Athletes need to develop an awareness of the arousal level at which they tend to perform best. They should be aware of how they need to feel physically and mentally to practice and perform well. This awareness can be achieved by evaluating past races to identify trends in how they tend to think and feel prior to good performances versus poor performances. Athletes do not necessarily want to rid themselves of increases in physical and mental functioning. Instead, they need to know the level of arousal that is best for them and specific strategies to enable them to attain the appropriate level.

 

To appropriately manage arousal, it is important to differentiate between things athletes can control and things they cannot control. Athlete must learn to control and manage their reaction to a situation or event that is out of their control (an uncontrollable, or UC.) As shown on the previous page, athletes can employ a variety of strategies to manage their arousal and attain the appropriate arousal level.

 

Athletes should prepare themselves with an arsenal of strategies to both increase and decrease their physical and mental arousal to attain a level that will be beneficial to performance. Having such an arsenal can provide athletes with a sense of control over their preparation and performance.

 

References:

USA Swimming, Arousal Control: http://www.usaswimming.org/ViewMiscArticle.aspx?TabId=1781&mid=7901&ItemId=5339 

 

 

6.2.16

 

Performance & Fitness

A) 4 Sets
10 DB Bench Press
rest 60 seconds
10 DB Rows
rest 60 seconds

 

Performance & Fitness

B) For Time
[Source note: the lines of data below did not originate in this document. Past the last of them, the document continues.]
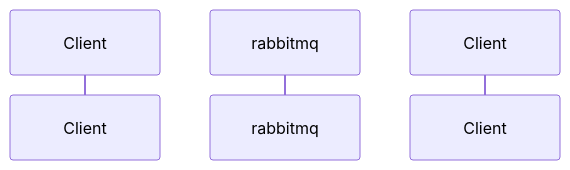
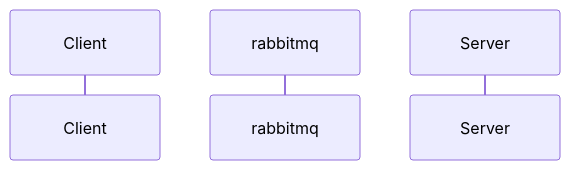
One commit to googlelxhgithub/iodraw-files changed the diagram in all/未命名-7.md. Above: the diagram before and after it, drawn with Mermaid.

Commit message:
2024-08-31 07:14:07 update

````diff
--- a/all/未命名-7.md
+++ b/all/未命名-7.md
@@ -1,6 +1,7 @@
 ```mermaid
 sequenceDiagram
     participant c as Client
     participant mq as rabbitmq
-    participant C as Client
+    participant s as Server
+    
 ```
````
100 Double Unders/200 Single Unders

 

-rest until the clock reaches 5 minutes-

 

C) 3 Rounds for Time
12 DB Renegade Rows 55/35
20 Box Jumps 24/20

Recent Posts